Part 1 of 4: Strategic and Intentional Lesson Planning

*This blog post is part of a four part series on lesson planning that will be published in the next few weeks.

Strategic or intentional lesson planning is a plan that is clearly developed based on the standards, and the different types and levels of students in your classroom.  It is intentional by having well defined learning objectives. By creating strategic and intentional lesson plans, you are meeting all students’ needs. You are providing them appropriate supports based on their academic language and abilities that will enable them to be successful in the classroom.  You are creating learning scenarios that are appropriate and doable for all your students. In other words, you are meeting each student at a level that they can be successful in.

Like most teachers, I am guilty of “winging it” on some days.  There could be many different reasons for it:

  • my previously planned lesson is bombing;
  • there was a sudden change in the day’s schedule;
  • I’m having a tough day and I know that this lesson needs my 110%;
  • the students are having a tough day and I can already foresee disaster;
  • Or, an awesome teachable moment just presented itself!

Whatever my reason be, I give myself a pass some days to “wing it”.  Doing it from time to time is normal and acceptable.

However, in teaching, we all know that strategic lesson planning is often the key to a successful lesson.  It is especially important to create intentional lesson plans when we teach a very diverse class (Whose class is not these days?).  Teaching English language learners (ELLs) require very specific objectives, process, and assessments. We have to be aware of–not only the standards–but the language proficiency of the students which will dictate our lesson expectations.

Know Your Students

It is important to know who and what level your students are in.  You can look at formative assessments or previous summative assessments.  You can look at their language proficiency levels and their educational status–GATE, SpED, EL or EO (English only).   
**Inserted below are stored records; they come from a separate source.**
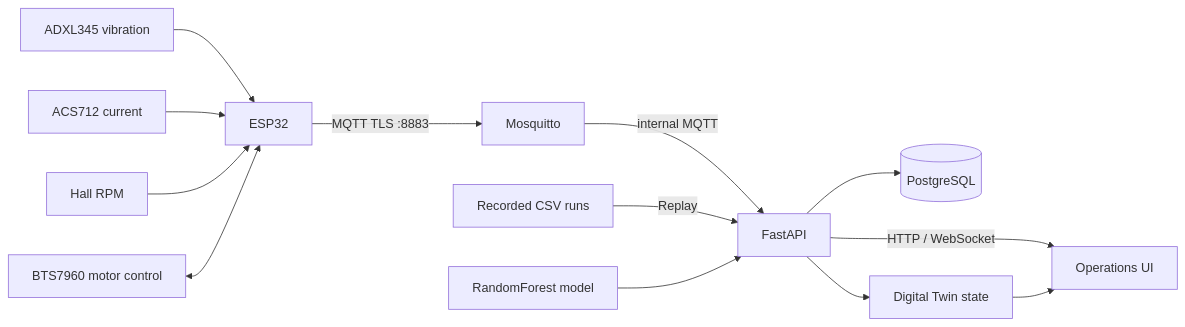
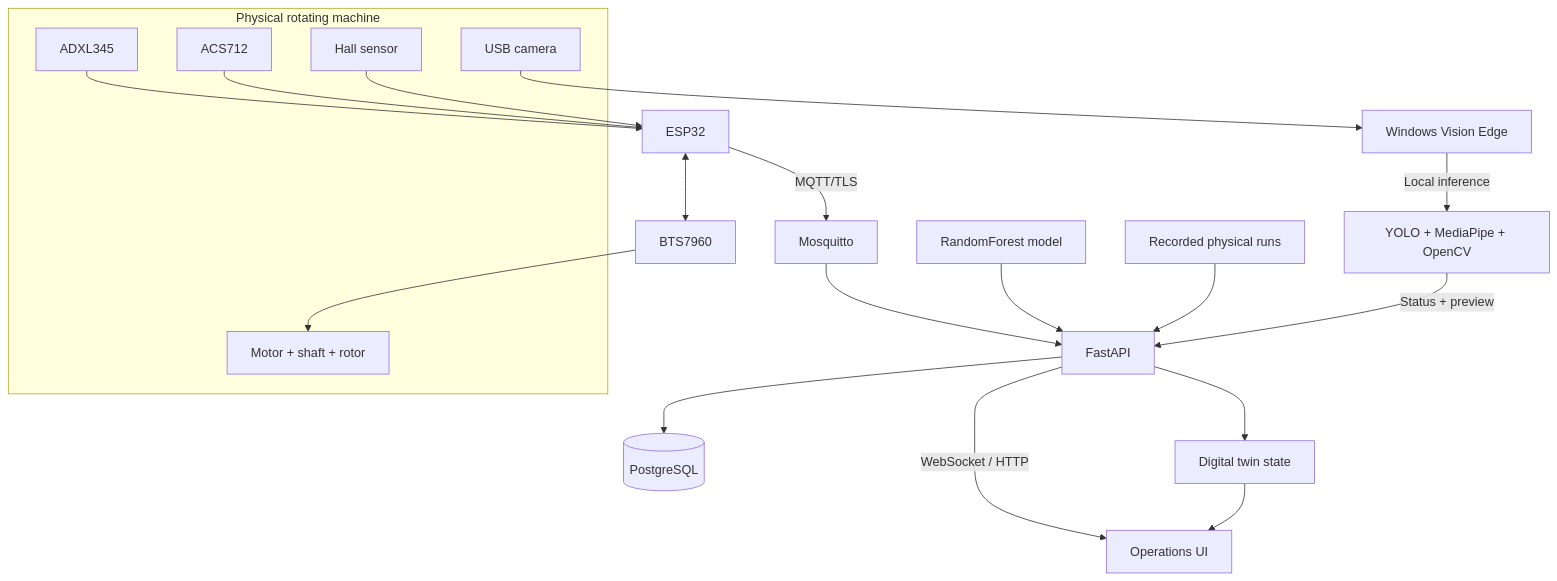
The second of 2 diagrams in README.md (CADname/NEXis), drawn with Mermaid before and after one commit. The commit also changed other lines of this file and 31 other files, not shown here.

````diff
--- a/README.md
+++ b/README.md
@@ -148,15 +114,29 @@
 ```mermaid
-flowchart LR
-    V[ADXL345 vibration] --> E[ESP32]
-    I[ACS712 current] --> E
-    R[Hall RPM] --> E
-    C[BTS7960 motor control] <--> E
-    E -->|MQTT TLS :8883| M[Mosquitto]
-    M -->|internal MQTT| A[FastAPI]
-    D[Recorded CSV runs] -->|Replay| A
-    ML[RandomForest model] --> A
-    A --> DB[(PostgreSQL)]
-    A -->|HTTP / WebSocket| UI[Operations UI]
-    A --> DT[Digital Twin state]
-    DT --> UI
+flowchart TB
+    subgraph Machine[Physical rotating machine]
+      ACC[ADXL345]
+      CUR[ACS712]
+      HALL[Hall sensor]
+      MOTOR[Motor + shaft + rotor]
+      CAM[USB camera]
+    end
+
+    ACC --> ESP[ESP32]
+    CUR --> ESP
+    HALL --> ESP
+    ESP <--> DRIVER[BTS7960]
+    DRIVER --> MOTOR
+
+    ESP -->|MQTT/TLS| MQTT[Mosquitto]
+    MQTT --> API[FastAPI]
+    MODEL[RandomForest model] --> API
+    CSV[Recorded physical runs] --> API
+    API --> DB[(PostgreSQL)]
+    API -->|WebSocket / HTTP| WEB[Operations UI]
+    API --> TWIN[Digital twin state]
+    TWIN --> WEB
+
+    CAM --> EDGE[Windows Vision Edge]
+    EDGE -->|Local inference| VISION[YOLO + MediaPipe + OpenCV]
+    VISION -->|Status + preview| API
 ```
````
Knowing who comprises your class will help you write purposeful lesson objectives (Lesson objectives will be discussed further in part 2 of the series.).  Lesson objectives should include a content objective and a language objective. The content objective focuses on the skill needed to access the core content.  The language objective is the the language form and function needed to complete the objective. It is always important to keep in mind that language objectives should promote academic language growth in all your students.


Know Your Standards

Because I know my students, I am aware that their needs vary.  The one size fits all lesson plan is not going to be as effective as a differentiated one.  In order to create a good differentiated lesson plan for instructing ELs, you’ll need to be familiar with your content area standards, and your state’s English language development (ELD) standards.  In California, ELD standards are based on the ELPAC (English Language Proficiency Assessment of California). The ELPAC is a test that that has two components:  initial assessment–to be administered once when an EL student enters a United States school system; and the summative assessment–a yearly assessment carried out in the spring semester to all ELLs. The assessment results place each student at a certain level in a language proficiency continuum. Other states follow their own–most follow WIDA (formerly known as World-Class Instructional Design and Assessment).

ELPAC and WIDA have different levels of language proficiency.  Each level dictates what EL students are capable of in language skills and what should be expected of each.  ELPAC has three proficiency levels and four performance levels. WlDA, on the other hand, has six proficiency and performance levels.

Knowing your ELPAC or WIDA proficiency levels and your state’s ELD standards will help when creating strategic language objectives.  By creating targeted lessons, you are setting students up for success. You are meeting the students at their instructional level. You are providing them with opportunities to practice at a language level that they are capable of.  Think about it…a level 3 student is able to participate in a much more complex language discourse than a level 1 student. So, next time you plan a lesson, ask yourself the question, “Are my expectations appropriate for all my students to be successful?”

*This concludes part 1 of the 4-part series on lesson planning.  Please come back next week to learn about creating clearly defined lesson objectives.